Here is another example that I ran into of pure speculative nonsense for identifying an Atlantis location. It is an essay to fortify the idea that Plato plagiarized from Hanno's journey log to come up with the tale of Atlantis. I have cited a couple of small passages to make some points. I selected these because of the insinuations made about Plato's mental state, and also because of the hypocritical nature of the author of the "essay."

"Once it is understood what was the true nature and scope of Hanno’s discoveries, it becomes possible to face the hoary problem of the location of the island of Atlantis described by Plato." "Therefore, it is not surprising that the voyage of Hanno influenced Plato’s image of the ideal city."

" The majority of modern classical scholars have interpreted Plato so as to make him appear to have written his dialogues in a state of mental frenzy and made pronouncements that are as profound as they are incomprehensible or absurd. By this they have provided a justification to pathological characters whose minds conform to this description. As a result books on the subject of the location of the Island of Atlantis mentioned by Plato, written by graphomaniacs with pseudoscientific delusions, appear at the rate of about one every year or every two years. Since classical scholars have presented Plato’s statements as being totally chaotic and self-contradictory, this has made it possible to place Atlantis anywhere on the surface of the earth and even at the bottom of the seas, since Plato reports that most of the territory of Atlantis was sunk under water. It would be probably easier to list the areas of the globe where Atlantis has not been placed, but I shall not try to draw such a map, since I do not know but a fraction of the literature on the subject, although I have perused more than one hundred books and essays specifically dedicated to the location of Atlantis. All I can say is that the explanations written by academic persons in their commentaries on Plato’s works are somewhat duller and less imaginative, but not more rational."

Wow, Plato wrote his dialogues in a state of mental frenzy? This mindless statement clearly reflects total ignorance of having understood Plato.

But I think that whomever authored the above piece is rather looking in the mirror when he/she accuses others of being graphomaniacs with pseudoscientific delusions. Why, the pot is calling the kettle black.

However, personally, I would say to this person: How can you say to your brothers, 'Let me take the specks out of your eyes,' and behold, the log is in your own eye? "You hypocrite, first take the log out of your own eye, and then you will see clearly to take the specks out of your brothers' eyes.

In my own case, as it appears outwardly, I would do good to follow my own advice, but it's not quite the same.
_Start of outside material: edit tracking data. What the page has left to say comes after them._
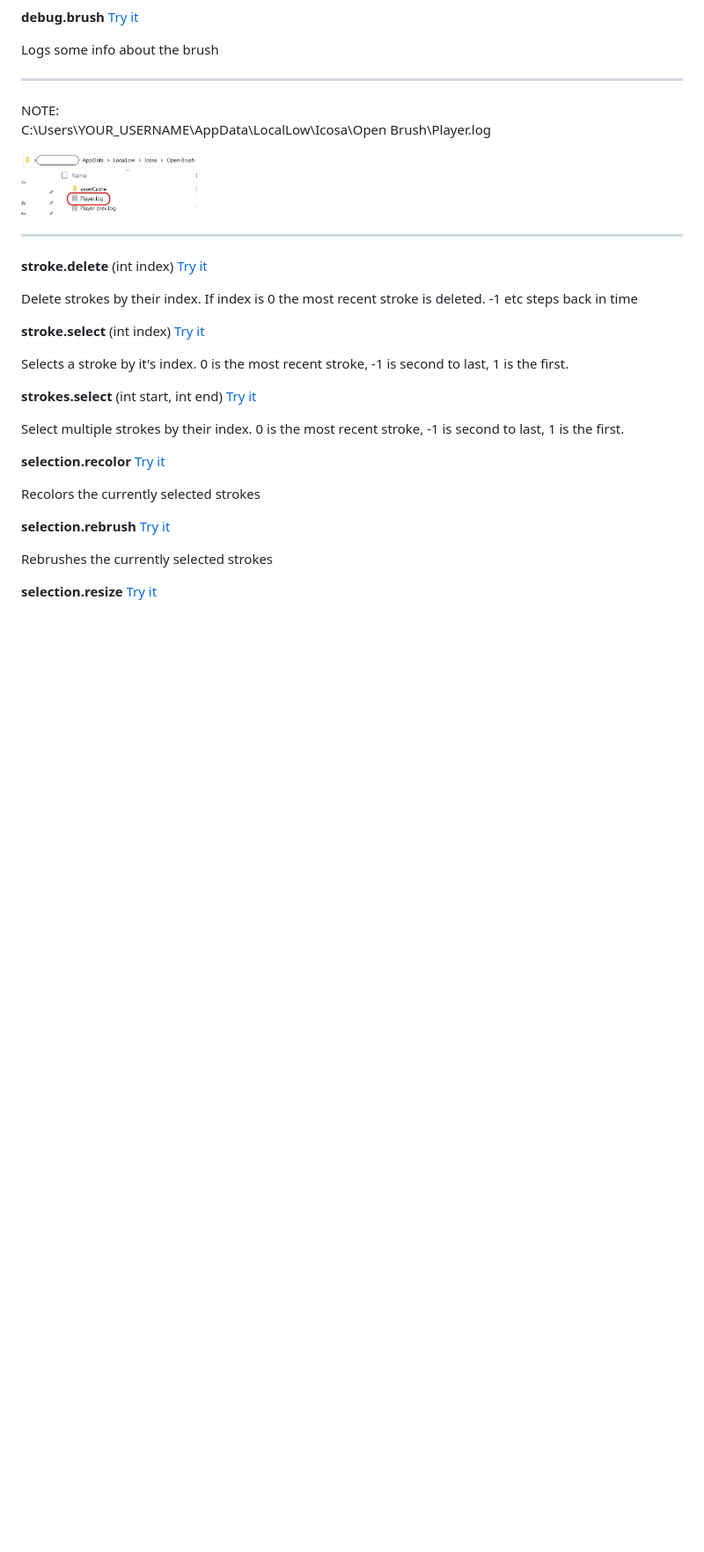
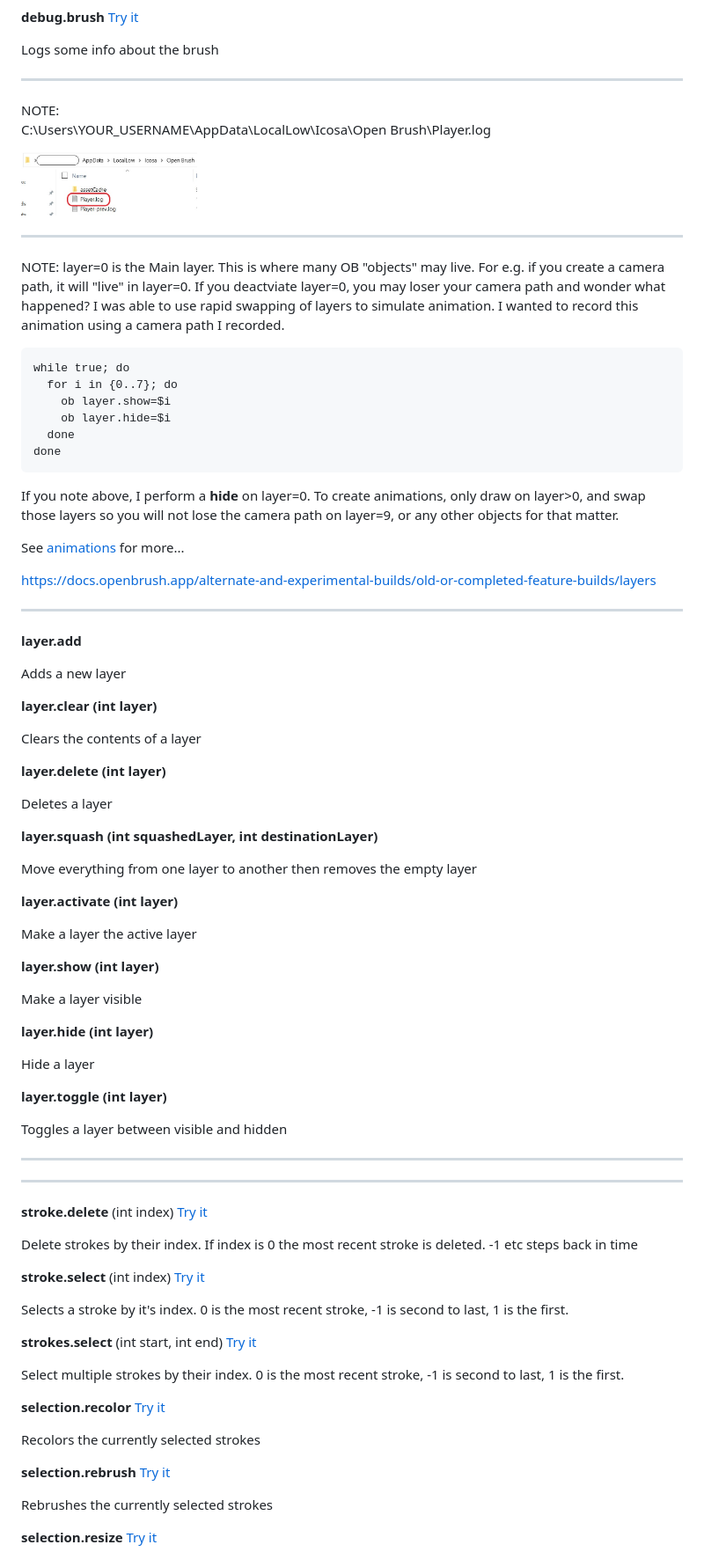
Before and after one commit to dwillington/open-brush, a Markdown page: docs/open-brush-api/README.md, the part around the change. Shown at 88% size. Drawn GitHub-style; blank space fills up the shorter version.

````diff
--- a/docs/open-brush-api/README.md
+++ b/docs/open-brush-api/README.md
@@ -256,7 +256,60 @@ C:\Users\YOUR_USERNAME\AppData\LocalLow\Icosa\Open Brush\Player.log
 <img src="images/player_log.JPG" width="200" />
 
 ___
+NOTE: layer=0 is the Main layer. This is where many OB "objects" may live. For e.g. if you create a camera path, it will "live" in layer=0. If you deactviate layer=0, you may loser your camera path and wonder what happened? I was able to use rapid swapping of layers to simulate animation. I wanted to record this animation using a camera path I recorded.
 
+```
+while true; do
+  for i in {0..7}; do
+    ob layer.show=$i
+    ob layer.hide=$i
+  done
+done
+```
+
+If you note above, I perform a **hide** on layer=0. To create animations, only draw on layer>0, and swap those layers so you will not lose the camera path on layer=9, or any other objects for that matter.
+
+See [animations](animations.md) for more...
+
+https://docs.openbrush.app/alternate-and-experimental-builds/old-or-completed-feature-builds/layers
+___
+
+
+**layer.add**
+
+Adds a new layer
+
+**layer.clear (int layer)**
+
+Clears the contents of a layer
+
+**layer.delete (int layer)**
+
+Deletes a layer
+
+**layer.squash (int squashedLayer, int destinationLayer)**
+
+Move everything from one layer to another then removes the empty layer
+
+**layer.activate (int layer)**
+
+Make a layer the active layer
+
+**layer.show (int layer)**
+
+Make a layer visible
+
+**layer.hide (int layer)**
+
+Hide a layer
+
+**layer.toggle (int layer)**
+
+Toggles a layer between visible and hidden
+
+
+___
+___
 
 **stroke.delete** (int index)[ Try it](http://localhost:40074/api/v1?stroke.delete=0)
 
````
It's more like: "Do not give what is holy to dogs, and do not throw your pearls before swine, or they will trample them under their feet, and turn and tear you to pieces.

Now this piece on Hanno's journey and how it relates as having inspired Plato continues, but I'm not going to expound on the rest, and will just re-quote a portion of the above, and comment.

"Since classical scholars have presented Plato’s statements as being totally chaotic and self-contradictory, this has made it possible to place Atlantis anywhere on the surface of the earth and even at the bottom of the seas."

Well for this statement, the classical scholars were obviously only referring to the myth of Atlantis, and has some merit, but missed the mark all together, nonetheless. It is true that to someone who has no idea who Plato is, and what the tale of Atlantis is meant to be, Plato's own description of the particulars for the tale of Atlantis are, outwardly, totally chaotic and self-contradictory, as I have, myself, pointed out. 

Without needing to further cite the complete argument that Plato came up with Atlantis based on Hanno's journey, nor without citing the original source, since it was someone else that first brought forth this argument, as a base, using Hanno's account of one of his voyages, because many here may already be familiar with it, and if not, it can be looked up easy enough, I will say this. It is this kind of nonsense (complete imaginative speculations, baseless and itself self-contradictory to Plato's account and logical reasoning) of which we have tons and tons of it, which makes one lose complete faith in believing that the tale could be true. And then, one becomes a sort of misologist.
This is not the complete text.